A symbol that is used in the design industry to give a more personal touch. Lettermarks can be an individual's name or initials that are cleverly designed and incorporated into a company's logo.
A type of text used as filler or placeholder text. Since the dawn of time, it has been around and is sometimes erroneously referred to as "a nonsense sentence used by printers who have run out of typesetting space".
A standalone web page with content intended to capture a visitor. Often, it has the same URL as the website's home page and is used in paid or sponsored search engine marketing (known more commonly as pay-per-click) advertising campaigns.
Also known as visual hierarchy, hierarchy is the ordering of priorities in a design. This may include different visual elements, such as contrast, colour, font size and placement on a page. The graphic designer's job is to create an understandable document using organisational systems that the reader easily understands.
The sum of all experiences an individual has with a company or its delivery channels during their journey. From handling and registering a complaint to ordering new products, these interactions are monitored and analyzed at every touchpoint by frontline employees, developers, designers, and product managers for improvement opportunities.
A type of font designed to imitate handwriting.
The perception that people have of a business and its reliability, authenticity, and attractiveness. It's also the set of impressions an individual has when they think about a brand.
Black, white, and all the values of shades in between.
A low-fidelity representation of a user interface design.
Designers and developers use font styles to denote differences in meaning between two or more words, phrases, sentences, paragraphs, or blocks of text. Typical font styles in CSS and web development are normal, italic, oblique and inherit.
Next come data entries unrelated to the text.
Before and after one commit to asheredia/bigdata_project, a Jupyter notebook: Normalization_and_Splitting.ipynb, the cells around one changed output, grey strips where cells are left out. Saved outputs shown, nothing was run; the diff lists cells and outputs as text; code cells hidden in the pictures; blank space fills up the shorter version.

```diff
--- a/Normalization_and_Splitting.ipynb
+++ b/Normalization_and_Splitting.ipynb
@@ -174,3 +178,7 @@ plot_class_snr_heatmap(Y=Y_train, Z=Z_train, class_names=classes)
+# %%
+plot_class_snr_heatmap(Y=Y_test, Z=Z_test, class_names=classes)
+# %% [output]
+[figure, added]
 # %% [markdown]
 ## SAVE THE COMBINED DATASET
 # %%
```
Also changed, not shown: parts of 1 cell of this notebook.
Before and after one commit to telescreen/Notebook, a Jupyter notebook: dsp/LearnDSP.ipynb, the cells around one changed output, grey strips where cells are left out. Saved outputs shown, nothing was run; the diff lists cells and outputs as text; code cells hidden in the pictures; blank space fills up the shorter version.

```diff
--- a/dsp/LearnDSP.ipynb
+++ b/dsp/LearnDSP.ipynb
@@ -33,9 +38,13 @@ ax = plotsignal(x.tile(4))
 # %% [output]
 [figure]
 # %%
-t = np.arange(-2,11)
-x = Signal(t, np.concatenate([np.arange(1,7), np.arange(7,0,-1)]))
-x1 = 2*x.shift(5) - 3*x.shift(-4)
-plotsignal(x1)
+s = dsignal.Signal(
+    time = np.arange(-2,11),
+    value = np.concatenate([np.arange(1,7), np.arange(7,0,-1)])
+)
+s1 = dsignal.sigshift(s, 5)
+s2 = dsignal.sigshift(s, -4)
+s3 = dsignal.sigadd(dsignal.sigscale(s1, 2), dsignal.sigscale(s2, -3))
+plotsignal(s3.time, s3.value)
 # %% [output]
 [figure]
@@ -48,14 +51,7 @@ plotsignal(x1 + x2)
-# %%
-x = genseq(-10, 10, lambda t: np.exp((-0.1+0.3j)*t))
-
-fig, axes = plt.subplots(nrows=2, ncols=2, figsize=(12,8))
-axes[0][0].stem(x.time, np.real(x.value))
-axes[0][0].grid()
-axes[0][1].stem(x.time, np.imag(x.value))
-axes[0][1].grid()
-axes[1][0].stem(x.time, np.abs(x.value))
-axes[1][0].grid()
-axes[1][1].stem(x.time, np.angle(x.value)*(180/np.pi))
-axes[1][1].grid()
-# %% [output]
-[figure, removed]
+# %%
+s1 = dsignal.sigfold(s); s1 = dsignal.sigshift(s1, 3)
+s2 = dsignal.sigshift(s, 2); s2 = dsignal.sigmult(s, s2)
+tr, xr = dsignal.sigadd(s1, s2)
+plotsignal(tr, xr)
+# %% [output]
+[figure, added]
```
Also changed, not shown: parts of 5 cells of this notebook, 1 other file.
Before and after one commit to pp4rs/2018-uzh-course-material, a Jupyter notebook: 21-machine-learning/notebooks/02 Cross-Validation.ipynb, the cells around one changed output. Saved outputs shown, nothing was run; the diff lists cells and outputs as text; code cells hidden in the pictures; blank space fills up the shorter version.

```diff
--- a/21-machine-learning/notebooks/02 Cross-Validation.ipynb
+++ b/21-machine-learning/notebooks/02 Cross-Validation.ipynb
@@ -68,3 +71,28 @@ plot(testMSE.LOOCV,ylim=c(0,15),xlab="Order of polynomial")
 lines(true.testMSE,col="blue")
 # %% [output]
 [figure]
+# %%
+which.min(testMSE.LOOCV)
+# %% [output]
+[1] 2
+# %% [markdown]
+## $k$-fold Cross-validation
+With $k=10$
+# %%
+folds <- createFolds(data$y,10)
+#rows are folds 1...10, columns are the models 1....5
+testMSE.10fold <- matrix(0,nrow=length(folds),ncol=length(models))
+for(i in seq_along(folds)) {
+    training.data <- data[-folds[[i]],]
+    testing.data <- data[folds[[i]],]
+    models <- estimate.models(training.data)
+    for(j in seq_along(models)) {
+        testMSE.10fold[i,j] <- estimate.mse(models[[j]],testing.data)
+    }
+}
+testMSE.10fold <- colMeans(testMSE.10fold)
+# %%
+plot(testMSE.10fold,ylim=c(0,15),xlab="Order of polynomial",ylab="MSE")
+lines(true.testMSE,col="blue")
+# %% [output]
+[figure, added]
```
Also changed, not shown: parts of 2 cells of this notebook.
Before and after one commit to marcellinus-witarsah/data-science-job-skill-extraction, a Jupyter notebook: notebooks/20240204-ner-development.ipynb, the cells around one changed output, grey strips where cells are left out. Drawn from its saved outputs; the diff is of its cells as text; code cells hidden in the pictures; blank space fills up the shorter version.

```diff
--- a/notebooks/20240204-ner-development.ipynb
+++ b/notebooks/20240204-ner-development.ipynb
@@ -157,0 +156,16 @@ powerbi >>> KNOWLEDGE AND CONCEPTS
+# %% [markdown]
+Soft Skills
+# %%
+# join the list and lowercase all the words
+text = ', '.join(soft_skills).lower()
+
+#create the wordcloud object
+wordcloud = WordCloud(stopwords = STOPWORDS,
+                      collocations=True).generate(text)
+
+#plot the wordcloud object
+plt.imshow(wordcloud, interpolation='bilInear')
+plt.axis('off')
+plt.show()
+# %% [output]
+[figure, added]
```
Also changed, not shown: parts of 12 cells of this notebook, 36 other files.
A UX design technique in which you divide your users into groups, show them cards with different names for unrelated objects and ask them to categorise them.